The Controversy of Memories - 75 years after the end of the Second World War in Europe


"Different wars: National History Textbooks on the Second World War" - this was the title of a travelling exhibition by the EU-Russia Civil Society Forum. It toured 22 cities in the EU and Russia over the last four years. It showed how current textbooks for secondary schools depict the Second World War in Germany, Italy, Lithuania, Poland, Russia and the Czech Republic. The short film accompanying the exhibition will be released on 7 May.

Denkmal zeigt vier Soldaten

In the memory of the nations of Europe, World War II remains one of the most painful and ambivalent memories. Current conflicts are embedded in history - and accordingly often history becomes a political tool. In order to understand the roots of today's conflicts, to discard prejudices and stereotypes, we have to deal with history. Especially today, in the face of massive changes and global change, we observe that people often dislike complex contexts and prefer a simple, plain picture of the past. The removal of the statue of Marshal Konev in Prague in April 2020 is a sad recent example and has triggered a dispute between the Czech Republic and Russia over the culture of remembrance.

Against this background, the EU-Russia Civil Society Forum has produced the nine-minute short film "Debate of Memories - 75 years after the end of the Second World War in Europe", which will be shown for the first time on 7 May 2020. The film was shot in three countries and at three places of remembrance, namely the Holocaust Memorial in Berlin, the Westerplatte Memorial in Gdansk and the Victory Museum in Moscow.

Clash of Memories - Civil Society Forum

video-thumbnailWatch on YouTube

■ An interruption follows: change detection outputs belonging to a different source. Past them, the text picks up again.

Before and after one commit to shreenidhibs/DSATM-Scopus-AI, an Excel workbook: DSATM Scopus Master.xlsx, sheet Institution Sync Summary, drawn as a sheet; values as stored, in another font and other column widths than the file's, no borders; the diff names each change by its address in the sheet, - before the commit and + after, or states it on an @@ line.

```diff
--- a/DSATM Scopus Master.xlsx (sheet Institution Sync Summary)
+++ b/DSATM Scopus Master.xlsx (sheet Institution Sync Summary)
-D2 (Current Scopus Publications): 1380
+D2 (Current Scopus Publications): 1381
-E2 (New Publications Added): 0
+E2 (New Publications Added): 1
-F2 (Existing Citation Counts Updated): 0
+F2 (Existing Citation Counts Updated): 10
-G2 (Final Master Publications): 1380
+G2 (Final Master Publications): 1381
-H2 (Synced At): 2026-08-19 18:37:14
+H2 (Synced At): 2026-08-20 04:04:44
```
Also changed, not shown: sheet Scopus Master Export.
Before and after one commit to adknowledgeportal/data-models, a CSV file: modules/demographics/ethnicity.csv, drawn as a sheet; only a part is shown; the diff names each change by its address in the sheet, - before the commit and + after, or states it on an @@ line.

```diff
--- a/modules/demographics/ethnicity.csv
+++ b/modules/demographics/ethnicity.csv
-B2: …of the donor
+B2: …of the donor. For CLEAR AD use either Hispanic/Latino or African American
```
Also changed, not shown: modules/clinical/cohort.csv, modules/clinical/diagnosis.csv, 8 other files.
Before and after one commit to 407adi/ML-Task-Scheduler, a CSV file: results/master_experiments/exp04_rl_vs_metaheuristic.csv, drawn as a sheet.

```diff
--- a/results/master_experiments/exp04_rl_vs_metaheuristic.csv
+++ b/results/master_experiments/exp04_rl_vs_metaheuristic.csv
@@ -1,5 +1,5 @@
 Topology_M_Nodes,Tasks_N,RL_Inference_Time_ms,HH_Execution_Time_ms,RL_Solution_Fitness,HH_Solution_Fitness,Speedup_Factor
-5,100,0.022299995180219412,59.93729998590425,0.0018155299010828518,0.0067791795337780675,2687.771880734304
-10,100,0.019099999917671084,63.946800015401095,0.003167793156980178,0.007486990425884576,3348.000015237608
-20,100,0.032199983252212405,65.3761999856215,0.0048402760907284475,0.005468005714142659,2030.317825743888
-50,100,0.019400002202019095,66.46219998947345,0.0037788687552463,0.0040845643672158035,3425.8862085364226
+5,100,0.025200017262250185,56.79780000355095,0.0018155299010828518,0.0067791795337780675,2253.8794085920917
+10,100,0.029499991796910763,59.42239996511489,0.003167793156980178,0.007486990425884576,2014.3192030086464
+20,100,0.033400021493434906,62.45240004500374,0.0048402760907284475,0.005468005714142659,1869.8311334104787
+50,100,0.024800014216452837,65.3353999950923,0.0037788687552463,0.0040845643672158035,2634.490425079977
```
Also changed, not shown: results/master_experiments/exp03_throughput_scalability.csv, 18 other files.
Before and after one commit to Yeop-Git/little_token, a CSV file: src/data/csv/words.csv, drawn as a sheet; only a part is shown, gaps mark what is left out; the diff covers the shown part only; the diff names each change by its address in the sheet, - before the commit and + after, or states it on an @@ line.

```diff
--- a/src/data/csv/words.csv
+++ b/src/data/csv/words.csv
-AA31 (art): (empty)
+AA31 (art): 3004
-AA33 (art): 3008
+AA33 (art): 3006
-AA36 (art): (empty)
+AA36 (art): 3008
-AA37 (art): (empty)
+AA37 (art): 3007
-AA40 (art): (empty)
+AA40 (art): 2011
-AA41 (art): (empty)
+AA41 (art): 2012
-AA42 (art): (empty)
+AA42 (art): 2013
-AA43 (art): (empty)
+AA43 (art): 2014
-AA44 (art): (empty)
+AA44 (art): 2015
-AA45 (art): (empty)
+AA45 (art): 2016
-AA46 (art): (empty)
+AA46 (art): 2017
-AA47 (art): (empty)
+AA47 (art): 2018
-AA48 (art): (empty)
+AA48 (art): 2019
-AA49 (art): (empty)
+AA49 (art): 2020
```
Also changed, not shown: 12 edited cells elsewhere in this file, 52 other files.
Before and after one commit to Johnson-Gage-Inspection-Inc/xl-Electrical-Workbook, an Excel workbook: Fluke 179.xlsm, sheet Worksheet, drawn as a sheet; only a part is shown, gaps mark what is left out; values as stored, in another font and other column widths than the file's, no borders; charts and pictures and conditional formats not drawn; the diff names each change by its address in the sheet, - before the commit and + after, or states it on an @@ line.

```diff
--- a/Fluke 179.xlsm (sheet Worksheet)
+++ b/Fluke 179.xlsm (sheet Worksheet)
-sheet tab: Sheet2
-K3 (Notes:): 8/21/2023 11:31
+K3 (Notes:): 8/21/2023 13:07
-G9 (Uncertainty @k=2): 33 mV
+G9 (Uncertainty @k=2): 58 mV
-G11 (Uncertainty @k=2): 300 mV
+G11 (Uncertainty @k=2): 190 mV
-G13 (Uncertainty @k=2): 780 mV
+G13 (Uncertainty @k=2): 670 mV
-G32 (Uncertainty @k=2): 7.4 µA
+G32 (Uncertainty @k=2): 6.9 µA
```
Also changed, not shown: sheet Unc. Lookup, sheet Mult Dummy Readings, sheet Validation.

Germany's handling of the Nazi dictatorship is considered exemplary worldwide. In the past five years, however, Germany's culture of remembrance has been challenged by the right, and in 2017 AfD politician Björn Höcke described the Holocaust Memorial as a "monument of shame". In addition, there are also many in (post-)migrant society who have no relationship to this part of German history. Accordingly, there are tensions between those who are openly opposed to remembrance and a culture of remembrance and those who reject remembrance.

It is disturbing and outrageous that the "usual" way of dealing with the Nazi past is being questioned. At the same time, however, such discussions also ensure that interest in history is kept alive and that we must continue to talk anew about what what happened 75 years ago still means today. The anniversary gives us the opportunity to discuss once again what the end of the Nazi dictatorship, what the Holocaust means.

In Russia, World War II has been the most important instrument in political discourse for ten years, if not longer. In Russia, many believe that the West is playing down the role that the Soviet Union played in defeating the enemy.

In Russia, the commemoration of war is often a commemoration of victory, and this view is strongly promoted by the state, as well as by many other actors. The memory is complex and divided, because on the one hand Russia is huge and very many people took part in the war - each with very different memories. On the other hand, there is the public dealing with the past - in museums, in the cinema, on television and in speeches, and this official remembrance is in the foreground, which is why even people who think differently are often left with nothing but the official language of "Russia's great victory". This does not diminish the importance of victory, but war is much more complicated.

If one follows the editor-in-chief of the Polish magazine Przegląd Polityczny, the importance of the memory of World War II clearly diminishes. This becomes most obvious when looking at the EU. The founders of the EU did not see the community of states merely as an economic and social union, but rather wanted to revitalise democracy and prevent any new attempts to wage war in Europe. For the founders, the idea of a peace union and a zone of economic, social and political freedom was a central concern. Today, however, the memory of the Europe of before 1945, a Europe marked by rivalry between the great powers, has largely disappeared.

The dispute between Poland and Russia over the start of the Second World War is still omnipresent, and the refusal to invite the Russian President to the celebrations for the liberation of Auschwitz illustrates this.

The Second World War is not yet over - it continues as a struggle between rival, irreconcilable remembrance measures and remembrance cultures. In order to create a truly European culture of remembrance, we must, when it comes to our history, bid farewell to purely national perspectives. For this to succeed, we must, on the one hand, recognise and respect the fact that there are many different points of view and memories, and, on the other hand, we should use these many points of view to conduct a fruitful discussion about our common European past.

There will not be a single historiography, but it is important to talk about it, because it helps us to build bridges and overcome the trenches and walls that divide us.

The short film "The Controversy of Memories - 75 years after the end of the Second World War in Europe" is available from 7 May. here to see. It was produced by the EU-Russia Civil Society Forum as part of the Program "Remembering the past: history without borders"‟; Directed by Stefano di Pietro. The work of the Forum is currently supported by the European Union, the German Foreign Office, the Ministry of Foreign Affairs of the Netherlands and the OAK Foundation.

On 18 May the 9th European History Forum will take place on the same topic as a fishbowl talk on the net - information and registration here.

Translated from English by Bernd Herrmann.